(iii) Present values are computed using a discount rate equal to the Federal short-term rate prescribed by section 1274(d) for the month of the transfer and the compounding period used by the taxpayer.

(9) Examples. The following examples illustrate the rules of this section:

Example 1.

Transfer to partnership. X transfers a noneconomic residual interest in a REMIC to Partnership P in a transaction that does not satisfy the formula test of paragraph (c)(7) of this section. Y and Z are the partners of P. Even if Y and Z are eligible corporations that satisfy the requirements of paragraph (c)(5)(i) of this section, the transfer fails to satisfy the asset test requirements found in paragraph (c)(5)(ii) of this section because P is a partnership rather than an eligible corporation within the meaning of (c)(6)(i) of this section.

Example 2.

Transfer to a corporation without capacity to carry additional residual interests.

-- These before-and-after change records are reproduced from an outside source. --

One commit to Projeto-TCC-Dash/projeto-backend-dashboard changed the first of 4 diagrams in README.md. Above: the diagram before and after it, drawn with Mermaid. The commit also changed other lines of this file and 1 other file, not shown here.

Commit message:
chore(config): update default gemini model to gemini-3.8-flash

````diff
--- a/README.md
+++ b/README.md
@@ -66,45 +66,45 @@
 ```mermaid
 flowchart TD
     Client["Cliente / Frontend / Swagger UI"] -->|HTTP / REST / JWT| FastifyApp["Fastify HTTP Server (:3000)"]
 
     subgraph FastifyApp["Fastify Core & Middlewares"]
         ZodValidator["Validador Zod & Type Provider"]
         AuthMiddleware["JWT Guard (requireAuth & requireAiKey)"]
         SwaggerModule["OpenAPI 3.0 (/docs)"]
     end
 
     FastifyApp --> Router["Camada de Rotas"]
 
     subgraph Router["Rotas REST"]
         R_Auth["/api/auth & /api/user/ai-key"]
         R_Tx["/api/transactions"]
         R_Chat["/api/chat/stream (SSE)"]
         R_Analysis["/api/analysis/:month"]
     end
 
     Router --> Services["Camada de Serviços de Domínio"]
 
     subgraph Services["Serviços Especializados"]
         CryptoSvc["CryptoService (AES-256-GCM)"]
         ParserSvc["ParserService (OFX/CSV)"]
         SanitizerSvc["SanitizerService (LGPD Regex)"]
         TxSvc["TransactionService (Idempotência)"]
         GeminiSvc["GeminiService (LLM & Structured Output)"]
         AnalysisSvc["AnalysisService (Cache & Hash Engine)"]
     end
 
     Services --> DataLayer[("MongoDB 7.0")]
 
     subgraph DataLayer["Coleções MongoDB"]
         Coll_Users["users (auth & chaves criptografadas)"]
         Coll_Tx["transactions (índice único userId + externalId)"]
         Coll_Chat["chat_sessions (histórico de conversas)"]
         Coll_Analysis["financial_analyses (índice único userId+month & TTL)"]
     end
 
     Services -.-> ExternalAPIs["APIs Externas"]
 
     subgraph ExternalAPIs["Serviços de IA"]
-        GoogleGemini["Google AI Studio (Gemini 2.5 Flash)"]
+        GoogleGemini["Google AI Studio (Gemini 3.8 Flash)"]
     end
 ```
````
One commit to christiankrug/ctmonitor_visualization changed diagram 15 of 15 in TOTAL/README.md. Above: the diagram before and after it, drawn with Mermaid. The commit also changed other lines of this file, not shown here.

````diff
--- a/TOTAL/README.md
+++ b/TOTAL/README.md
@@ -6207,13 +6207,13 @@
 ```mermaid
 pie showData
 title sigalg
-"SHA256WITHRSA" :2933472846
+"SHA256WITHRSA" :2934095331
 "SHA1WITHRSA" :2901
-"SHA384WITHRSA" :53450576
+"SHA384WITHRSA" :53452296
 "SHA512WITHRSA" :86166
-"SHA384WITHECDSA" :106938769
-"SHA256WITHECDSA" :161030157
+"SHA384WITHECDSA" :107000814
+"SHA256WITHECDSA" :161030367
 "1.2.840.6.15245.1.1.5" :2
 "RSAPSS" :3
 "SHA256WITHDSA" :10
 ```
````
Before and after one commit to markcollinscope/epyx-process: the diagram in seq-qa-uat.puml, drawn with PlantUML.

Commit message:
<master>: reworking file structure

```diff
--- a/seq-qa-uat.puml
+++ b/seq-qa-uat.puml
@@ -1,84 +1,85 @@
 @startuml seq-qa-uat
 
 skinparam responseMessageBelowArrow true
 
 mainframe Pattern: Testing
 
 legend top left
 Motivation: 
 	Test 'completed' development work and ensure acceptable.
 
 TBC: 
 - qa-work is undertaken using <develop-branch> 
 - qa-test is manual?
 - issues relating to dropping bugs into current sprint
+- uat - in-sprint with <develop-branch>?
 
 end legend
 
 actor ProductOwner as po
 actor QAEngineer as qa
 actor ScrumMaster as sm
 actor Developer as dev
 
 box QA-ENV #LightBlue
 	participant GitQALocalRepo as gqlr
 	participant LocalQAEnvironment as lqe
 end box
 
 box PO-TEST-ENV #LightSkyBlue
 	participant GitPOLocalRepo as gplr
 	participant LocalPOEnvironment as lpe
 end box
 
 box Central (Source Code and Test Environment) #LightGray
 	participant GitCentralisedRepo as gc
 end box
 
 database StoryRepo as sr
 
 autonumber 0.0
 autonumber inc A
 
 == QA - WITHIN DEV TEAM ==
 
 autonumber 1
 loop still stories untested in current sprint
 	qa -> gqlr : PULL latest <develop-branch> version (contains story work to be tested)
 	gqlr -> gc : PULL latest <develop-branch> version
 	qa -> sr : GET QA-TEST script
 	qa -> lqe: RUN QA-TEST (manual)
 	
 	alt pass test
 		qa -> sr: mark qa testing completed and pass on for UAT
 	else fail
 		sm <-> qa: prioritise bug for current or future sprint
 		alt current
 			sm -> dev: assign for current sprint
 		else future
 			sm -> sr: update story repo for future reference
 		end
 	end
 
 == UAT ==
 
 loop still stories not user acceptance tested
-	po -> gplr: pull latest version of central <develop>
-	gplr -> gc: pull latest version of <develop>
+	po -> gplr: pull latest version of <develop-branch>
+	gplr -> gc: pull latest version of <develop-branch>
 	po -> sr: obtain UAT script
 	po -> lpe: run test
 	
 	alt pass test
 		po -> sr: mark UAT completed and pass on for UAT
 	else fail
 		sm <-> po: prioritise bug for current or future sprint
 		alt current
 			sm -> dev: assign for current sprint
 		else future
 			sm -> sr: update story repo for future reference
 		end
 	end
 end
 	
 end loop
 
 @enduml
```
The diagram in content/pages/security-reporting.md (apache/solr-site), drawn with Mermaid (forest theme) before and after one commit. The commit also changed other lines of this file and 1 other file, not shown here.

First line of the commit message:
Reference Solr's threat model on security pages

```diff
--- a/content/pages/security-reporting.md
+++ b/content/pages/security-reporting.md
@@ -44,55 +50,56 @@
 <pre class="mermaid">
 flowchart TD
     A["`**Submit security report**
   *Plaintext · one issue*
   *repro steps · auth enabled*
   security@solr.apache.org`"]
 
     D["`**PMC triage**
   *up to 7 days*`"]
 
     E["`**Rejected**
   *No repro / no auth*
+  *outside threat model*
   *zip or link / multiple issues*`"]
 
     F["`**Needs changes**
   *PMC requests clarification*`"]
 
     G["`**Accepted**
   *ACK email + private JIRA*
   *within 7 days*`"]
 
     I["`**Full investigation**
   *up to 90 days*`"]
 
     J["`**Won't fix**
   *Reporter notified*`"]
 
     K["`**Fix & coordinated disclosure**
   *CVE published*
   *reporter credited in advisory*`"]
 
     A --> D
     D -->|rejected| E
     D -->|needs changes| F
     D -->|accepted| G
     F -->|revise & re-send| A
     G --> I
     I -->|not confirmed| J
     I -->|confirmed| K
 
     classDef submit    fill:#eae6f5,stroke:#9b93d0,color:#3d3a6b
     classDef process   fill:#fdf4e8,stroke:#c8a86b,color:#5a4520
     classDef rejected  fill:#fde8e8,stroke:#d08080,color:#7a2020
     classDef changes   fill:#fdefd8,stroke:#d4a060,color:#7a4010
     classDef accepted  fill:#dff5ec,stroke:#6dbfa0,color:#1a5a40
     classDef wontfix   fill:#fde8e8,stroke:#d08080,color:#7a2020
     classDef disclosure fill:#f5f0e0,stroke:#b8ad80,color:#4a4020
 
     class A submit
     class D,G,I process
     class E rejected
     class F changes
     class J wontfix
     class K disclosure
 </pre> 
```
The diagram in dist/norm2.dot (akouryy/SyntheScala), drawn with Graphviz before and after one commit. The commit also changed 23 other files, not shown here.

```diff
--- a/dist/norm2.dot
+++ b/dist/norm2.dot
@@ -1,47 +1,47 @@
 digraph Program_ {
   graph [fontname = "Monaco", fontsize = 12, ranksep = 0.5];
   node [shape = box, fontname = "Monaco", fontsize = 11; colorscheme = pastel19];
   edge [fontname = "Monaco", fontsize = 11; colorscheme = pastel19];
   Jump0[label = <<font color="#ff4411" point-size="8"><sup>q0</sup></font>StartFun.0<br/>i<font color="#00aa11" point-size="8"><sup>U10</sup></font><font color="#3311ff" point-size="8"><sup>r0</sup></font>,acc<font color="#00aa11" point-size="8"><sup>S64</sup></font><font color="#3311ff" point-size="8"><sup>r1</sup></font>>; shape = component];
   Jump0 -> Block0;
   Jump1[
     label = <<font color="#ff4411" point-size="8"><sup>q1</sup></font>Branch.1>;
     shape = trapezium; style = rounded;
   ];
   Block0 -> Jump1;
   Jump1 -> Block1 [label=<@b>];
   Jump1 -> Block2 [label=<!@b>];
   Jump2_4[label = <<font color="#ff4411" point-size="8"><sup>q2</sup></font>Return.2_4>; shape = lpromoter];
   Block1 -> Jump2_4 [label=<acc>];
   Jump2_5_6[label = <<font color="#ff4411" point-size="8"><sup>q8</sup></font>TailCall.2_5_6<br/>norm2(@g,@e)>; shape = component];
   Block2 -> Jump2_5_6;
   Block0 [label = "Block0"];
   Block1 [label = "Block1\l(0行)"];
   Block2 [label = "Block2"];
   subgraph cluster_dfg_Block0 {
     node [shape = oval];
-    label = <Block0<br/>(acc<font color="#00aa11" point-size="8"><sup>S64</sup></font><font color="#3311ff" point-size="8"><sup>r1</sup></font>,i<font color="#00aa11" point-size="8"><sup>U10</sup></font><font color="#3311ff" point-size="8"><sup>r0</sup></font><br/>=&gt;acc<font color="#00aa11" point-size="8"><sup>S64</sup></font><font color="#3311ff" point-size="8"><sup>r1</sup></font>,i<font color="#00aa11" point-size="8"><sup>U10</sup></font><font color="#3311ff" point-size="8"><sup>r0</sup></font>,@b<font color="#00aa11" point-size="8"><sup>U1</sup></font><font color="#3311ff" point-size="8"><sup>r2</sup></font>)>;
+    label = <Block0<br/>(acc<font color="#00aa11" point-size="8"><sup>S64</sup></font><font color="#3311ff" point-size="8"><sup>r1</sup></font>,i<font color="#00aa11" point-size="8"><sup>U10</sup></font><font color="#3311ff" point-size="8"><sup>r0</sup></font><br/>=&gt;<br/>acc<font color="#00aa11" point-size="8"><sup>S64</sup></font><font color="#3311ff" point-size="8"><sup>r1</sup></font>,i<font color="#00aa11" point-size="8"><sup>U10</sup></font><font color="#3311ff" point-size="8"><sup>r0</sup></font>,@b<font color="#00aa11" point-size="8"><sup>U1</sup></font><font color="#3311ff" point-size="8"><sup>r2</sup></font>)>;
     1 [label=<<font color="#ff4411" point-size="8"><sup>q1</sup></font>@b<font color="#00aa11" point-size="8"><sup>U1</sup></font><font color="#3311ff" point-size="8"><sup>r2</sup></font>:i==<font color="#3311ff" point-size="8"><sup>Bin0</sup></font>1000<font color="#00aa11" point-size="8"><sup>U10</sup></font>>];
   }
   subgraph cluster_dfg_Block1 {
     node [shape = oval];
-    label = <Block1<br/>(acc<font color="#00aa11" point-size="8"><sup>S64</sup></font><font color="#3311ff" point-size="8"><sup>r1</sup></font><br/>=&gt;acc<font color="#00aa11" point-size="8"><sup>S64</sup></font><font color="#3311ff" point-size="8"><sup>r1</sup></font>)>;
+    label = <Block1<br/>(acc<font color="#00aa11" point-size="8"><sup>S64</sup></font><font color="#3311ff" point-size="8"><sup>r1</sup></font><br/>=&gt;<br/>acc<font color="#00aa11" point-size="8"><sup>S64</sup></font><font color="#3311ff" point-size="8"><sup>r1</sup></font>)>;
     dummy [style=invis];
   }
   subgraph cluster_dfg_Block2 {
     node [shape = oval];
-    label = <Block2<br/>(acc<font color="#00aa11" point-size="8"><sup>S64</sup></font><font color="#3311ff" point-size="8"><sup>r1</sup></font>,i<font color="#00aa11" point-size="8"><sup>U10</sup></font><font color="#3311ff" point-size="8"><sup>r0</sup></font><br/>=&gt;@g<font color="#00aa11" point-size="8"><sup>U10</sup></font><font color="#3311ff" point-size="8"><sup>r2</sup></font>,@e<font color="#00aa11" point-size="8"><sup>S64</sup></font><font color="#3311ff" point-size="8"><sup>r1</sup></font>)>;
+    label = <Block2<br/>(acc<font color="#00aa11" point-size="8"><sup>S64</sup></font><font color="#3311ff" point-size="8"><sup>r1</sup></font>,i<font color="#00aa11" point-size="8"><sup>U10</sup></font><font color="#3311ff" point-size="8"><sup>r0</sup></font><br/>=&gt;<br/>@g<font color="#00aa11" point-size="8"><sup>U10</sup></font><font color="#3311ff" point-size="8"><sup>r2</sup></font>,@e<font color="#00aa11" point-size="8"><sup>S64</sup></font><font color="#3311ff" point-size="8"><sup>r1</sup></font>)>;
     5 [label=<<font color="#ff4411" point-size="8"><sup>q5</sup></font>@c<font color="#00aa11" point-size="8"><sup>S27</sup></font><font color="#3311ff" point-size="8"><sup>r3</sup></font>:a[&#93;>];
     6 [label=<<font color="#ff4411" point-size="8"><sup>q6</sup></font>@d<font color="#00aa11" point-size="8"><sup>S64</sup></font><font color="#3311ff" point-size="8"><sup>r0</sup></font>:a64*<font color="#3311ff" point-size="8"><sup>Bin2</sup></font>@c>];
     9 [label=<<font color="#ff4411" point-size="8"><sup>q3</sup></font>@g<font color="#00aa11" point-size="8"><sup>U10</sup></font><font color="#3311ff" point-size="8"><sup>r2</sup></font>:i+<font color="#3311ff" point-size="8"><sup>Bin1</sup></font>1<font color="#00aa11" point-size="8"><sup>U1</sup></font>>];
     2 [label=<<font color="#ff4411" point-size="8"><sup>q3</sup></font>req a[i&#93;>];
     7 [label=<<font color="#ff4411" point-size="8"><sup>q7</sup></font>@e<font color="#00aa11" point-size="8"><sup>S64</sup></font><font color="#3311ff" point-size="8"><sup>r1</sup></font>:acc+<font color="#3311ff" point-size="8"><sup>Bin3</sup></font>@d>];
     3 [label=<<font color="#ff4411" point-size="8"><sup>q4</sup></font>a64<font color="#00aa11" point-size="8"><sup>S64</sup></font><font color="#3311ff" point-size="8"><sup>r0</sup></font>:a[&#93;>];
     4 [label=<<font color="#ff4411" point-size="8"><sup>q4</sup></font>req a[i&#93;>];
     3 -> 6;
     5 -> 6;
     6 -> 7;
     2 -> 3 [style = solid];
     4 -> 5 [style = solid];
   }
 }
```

During the first ten months of a year, Bank transfers five residual interests to Corporation U under circumstances meeting the requirements of the asset test in paragraph (c)(5) of this section. Bank is the major creditor of U and consequently has access to U's financial records and has knowledge of U's financial circumstances. During the last month of the year, Bank transfers three additional residual interests to U in a transaction that does not meet the formula test of paragraph (c)(7) of this section. At the time of this transfer, U's financial records indicate it has retained the previously transferred residual interests. U's financial circumstances, including the aggregate tax liabilities it has assumed with respect to REMIC residual interests, would cause a reasonable person to conclude that U will be unable to meet its tax liabilities when due. The transfers in the last month of the year fail to satisfy the investigation requirement in paragraph (c)(4)(i) of this section and the asset test requirement of paragraph (c)(5)(iii) of this section because Bank has reason to know that U will not be able to pay the tax due on those interests.

Example 3.

Transfer to a foreign permanent establishment of an eligible corporation. R transfers a noneconomic residual interest in a REMIC to the foreign permanent establishment of Corporation T. Solely because of paragraph (c)(8)(ii) of this section, the transfer does not satisfy the formula test of paragraph (c)(7) of this section. In addition, even if T is an eligible corporation, the transfer does not satisfy the asset test because the transfer fails the requirements of paragraph (c)(5)(ii) of this section.

(10) Effective dates. Paragraphs (c)(4) through (c)(9) of this section are applicable to transfers occurring on or after February 4, 2000, except for paragraphs (c)(4)(iii) and (c)(8)(iii) of this section, which are applicable for transfers occurring on or after August 19, 2002. For the dates of applicability of paragraphs (a) through (c)(3) and (d) of this section, see § 1.860A-1.

* * * * *
Start Part

PART 602—OMB CONTROL NUMBERS UNDER THE PAPERWORK REDUCTION ACT

End Part Start Amendment Part

End Amendment Part Start Authority

Authority: 26 U.S.C. 7805.

End Authority Start Amendment Part

End Amendment Part
OMB Control numbers.
* * * * *

(b) * * *

CFR part or section where identified and describedCurrent OMB control No.
*    *    *    *    *    *    *
1.860E-11545-1675
*    *    *    *    *    *    *
Start Signature

Robert E. Wenzel,

Deputy Commissioner of Internal Revenue.

Approved: July 10, 2002

Pamela F. Olson,

Acting Assistant Secretary of the Treasury.

End Signature End Supplemental Information

[FR Doc. 02-18021 Filed 7-18-02; 8:45 am]

BILLING CODE 4830-01-P